As Oliver Stone’s 2008 narrative film W. demonstrated, portraying recent politicians on screen is a risky maneuver. In a country that is completely divided on political issues there will inevitably be people on either side of the aisle willing to go up in arms over the defamation of “their guy.” The latest film that will be set to divide audiences is George Hickenlooper’s Casino Jack, not to be confused with Alex Gibney’s documentary from earlier this year Casino Jack and the United States of Money.
Casino Jack is a narrative film starring Kevin Spacey as Jack Abramoff, the lobbyist who is thought to be responsible for much of the success and corruption within the Bush administration. Based on the first trailer that was released this week the film seems to be a mixed bag of political satire and ironic comedy. My prediction is that the film will go along the way of comparable films W. and Men Who Stare at Goats and not be a major player in any of the season’s awards chatter.
Check out the synopsis below and let me know what you think of the trailer.
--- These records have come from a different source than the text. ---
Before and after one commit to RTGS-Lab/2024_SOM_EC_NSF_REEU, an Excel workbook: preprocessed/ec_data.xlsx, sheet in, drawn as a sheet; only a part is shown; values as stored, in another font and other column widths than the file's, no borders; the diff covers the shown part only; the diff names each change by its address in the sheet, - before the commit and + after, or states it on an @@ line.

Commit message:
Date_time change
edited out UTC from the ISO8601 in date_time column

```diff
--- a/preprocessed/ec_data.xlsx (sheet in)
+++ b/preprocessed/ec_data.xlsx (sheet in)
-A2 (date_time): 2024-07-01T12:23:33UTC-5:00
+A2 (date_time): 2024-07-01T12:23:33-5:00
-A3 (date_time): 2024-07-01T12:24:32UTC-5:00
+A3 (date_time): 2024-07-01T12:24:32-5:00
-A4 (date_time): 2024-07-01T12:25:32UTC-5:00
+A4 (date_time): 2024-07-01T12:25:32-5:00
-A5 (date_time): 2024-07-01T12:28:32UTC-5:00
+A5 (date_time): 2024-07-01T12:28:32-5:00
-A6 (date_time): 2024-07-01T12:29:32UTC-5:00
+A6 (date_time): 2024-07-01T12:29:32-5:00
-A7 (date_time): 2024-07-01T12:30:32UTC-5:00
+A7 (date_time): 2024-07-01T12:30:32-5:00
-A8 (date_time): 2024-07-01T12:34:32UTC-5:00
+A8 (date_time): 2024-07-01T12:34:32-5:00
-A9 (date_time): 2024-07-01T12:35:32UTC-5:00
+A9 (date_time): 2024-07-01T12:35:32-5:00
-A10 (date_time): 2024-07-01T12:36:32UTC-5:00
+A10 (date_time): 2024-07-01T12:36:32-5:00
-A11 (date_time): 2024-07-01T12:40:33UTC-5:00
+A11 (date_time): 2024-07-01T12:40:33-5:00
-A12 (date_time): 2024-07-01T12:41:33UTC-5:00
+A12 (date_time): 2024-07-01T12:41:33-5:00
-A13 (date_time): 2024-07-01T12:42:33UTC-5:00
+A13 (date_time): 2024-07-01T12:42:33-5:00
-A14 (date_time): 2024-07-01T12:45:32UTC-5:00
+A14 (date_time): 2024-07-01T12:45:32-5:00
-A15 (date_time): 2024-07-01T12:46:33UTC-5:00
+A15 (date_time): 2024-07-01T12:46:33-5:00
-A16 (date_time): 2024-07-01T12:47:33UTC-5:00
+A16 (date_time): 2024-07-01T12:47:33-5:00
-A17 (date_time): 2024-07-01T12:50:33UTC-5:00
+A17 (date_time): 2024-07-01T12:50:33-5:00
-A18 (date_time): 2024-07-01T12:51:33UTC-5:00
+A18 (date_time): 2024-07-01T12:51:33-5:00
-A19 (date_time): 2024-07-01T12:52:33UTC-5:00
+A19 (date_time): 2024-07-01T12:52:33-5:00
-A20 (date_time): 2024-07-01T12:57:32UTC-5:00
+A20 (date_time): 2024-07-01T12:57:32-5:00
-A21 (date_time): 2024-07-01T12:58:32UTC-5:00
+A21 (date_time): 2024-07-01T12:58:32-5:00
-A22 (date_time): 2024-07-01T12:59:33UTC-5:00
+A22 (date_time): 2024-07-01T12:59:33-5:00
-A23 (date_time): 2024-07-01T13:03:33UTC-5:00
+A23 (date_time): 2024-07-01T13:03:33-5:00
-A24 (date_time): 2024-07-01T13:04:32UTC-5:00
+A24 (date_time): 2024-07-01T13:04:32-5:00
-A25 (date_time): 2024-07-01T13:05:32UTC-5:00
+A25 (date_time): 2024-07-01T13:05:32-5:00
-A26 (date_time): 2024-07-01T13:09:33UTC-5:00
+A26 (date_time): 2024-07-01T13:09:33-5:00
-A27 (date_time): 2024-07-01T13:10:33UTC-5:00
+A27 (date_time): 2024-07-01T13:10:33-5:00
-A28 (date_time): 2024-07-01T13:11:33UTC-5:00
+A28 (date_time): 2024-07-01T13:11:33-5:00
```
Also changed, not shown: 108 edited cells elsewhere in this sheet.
Twoâ€“time Academy Award Winner Kevin Spacey gives the performance of a lifetime in CASINO JACK, a riotous new film starring Spacey as a man hell bent on acquiring all that the good life has to offer. He plays in the same game as the highest of rollers and resorts to aweâ€“inspiring levels of conning, scheming and fraudulent antics to get what he wants. Inspired by true events that are too overâ€“theâ€“top for even the wildest imaginations to conjure, CASINO JACK lays bare the wild excesses and escapades of Jack Abramoff. Aided by his business partner Michael Scanlon (Barry Pepper), Jack parlays his clout over some of the world’s most powerful men with the goal of creating a personal empire of wealth and influence. When the two enlist a mobâ€“connected buddy (Jon Lovitz) to help with one of their illegal schemes, they soon find themselves in over their heads, entrenched in a world of mafia assassins, murder and a scandal that spins so out of control that it makes worldwide headlines.